## [Your instructions]
Could you write the entries out again, exactly as they are?

Version difference data:
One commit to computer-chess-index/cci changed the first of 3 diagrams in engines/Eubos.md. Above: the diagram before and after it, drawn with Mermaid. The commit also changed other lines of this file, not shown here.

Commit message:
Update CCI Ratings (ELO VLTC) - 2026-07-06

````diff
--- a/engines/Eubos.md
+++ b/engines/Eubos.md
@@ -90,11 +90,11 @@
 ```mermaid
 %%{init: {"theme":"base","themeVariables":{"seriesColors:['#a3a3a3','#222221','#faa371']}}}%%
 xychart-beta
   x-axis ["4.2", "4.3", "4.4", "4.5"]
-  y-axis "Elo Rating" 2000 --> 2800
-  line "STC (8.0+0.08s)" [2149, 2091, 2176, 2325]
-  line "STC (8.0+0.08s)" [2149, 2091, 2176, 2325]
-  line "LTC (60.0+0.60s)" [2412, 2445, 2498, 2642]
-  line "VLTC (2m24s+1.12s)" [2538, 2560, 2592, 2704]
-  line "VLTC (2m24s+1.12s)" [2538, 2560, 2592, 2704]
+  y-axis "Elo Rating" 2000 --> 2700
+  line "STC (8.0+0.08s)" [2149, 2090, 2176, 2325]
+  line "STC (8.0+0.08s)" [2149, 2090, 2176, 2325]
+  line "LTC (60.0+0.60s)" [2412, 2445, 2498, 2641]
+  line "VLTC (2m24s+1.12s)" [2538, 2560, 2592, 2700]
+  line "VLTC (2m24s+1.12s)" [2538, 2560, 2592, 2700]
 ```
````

## [Completed exercise]
One commit to computer-chess-index/cci changed the first of 3 diagrams in engines/Eubos.md. Above: the diagram before and after it, drawn with Mermaid. The commit also changed other lines of this file, not shown here.

Commit message:
Update CCI Ratings (ELO VLTC) - 2026-07-06

````diff
--- a/engines/Eubos.md
+++ b/engines/Eubos.md
@@ -90,11 +90,11 @@
 ```mermaid
 %%{init: {"theme":"base","themeVariables":{"seriesColors:['#a3a3a3','#222221','#faa371']}}}%%
 xychart-beta
   x-axis ["4.2", "4.3", "4.4", "4.5"]
-  y-axis "Elo Rating" 2000 --> 2800
-  line "STC (8.0+0.08s)" [2149, 2091, 2176, 2325]
-  line "STC (8.0+0.08s)" [2149, 2091, 2176, 2325]
-  line "LTC (60.0+0.60s)" [2412, 2445, 2498, 2642]
-  line "VLTC (2m24s+1.12s)" [2538, 2560, 2592, 2704]
-  line "VLTC (2m24s+1.12s)" [2538, 2560, 2592, 2704]
+  y-axis "Elo Rating" 2000 --> 2700
+  line "STC (8.0+0.08s)" [2149, 2090, 2176, 2325]
+  line "STC (8.0+0.08s)" [2149, 2090, 2176, 2325]
+  line "LTC (60.0+0.60s)" [2412, 2445, 2498, 2641]
+  line "VLTC (2m24s+1.12s)" [2538, 2560, 2592, 2700]
+  line "VLTC (2m24s+1.12s)" [2538, 2560, 2592, 2700]
 ```
````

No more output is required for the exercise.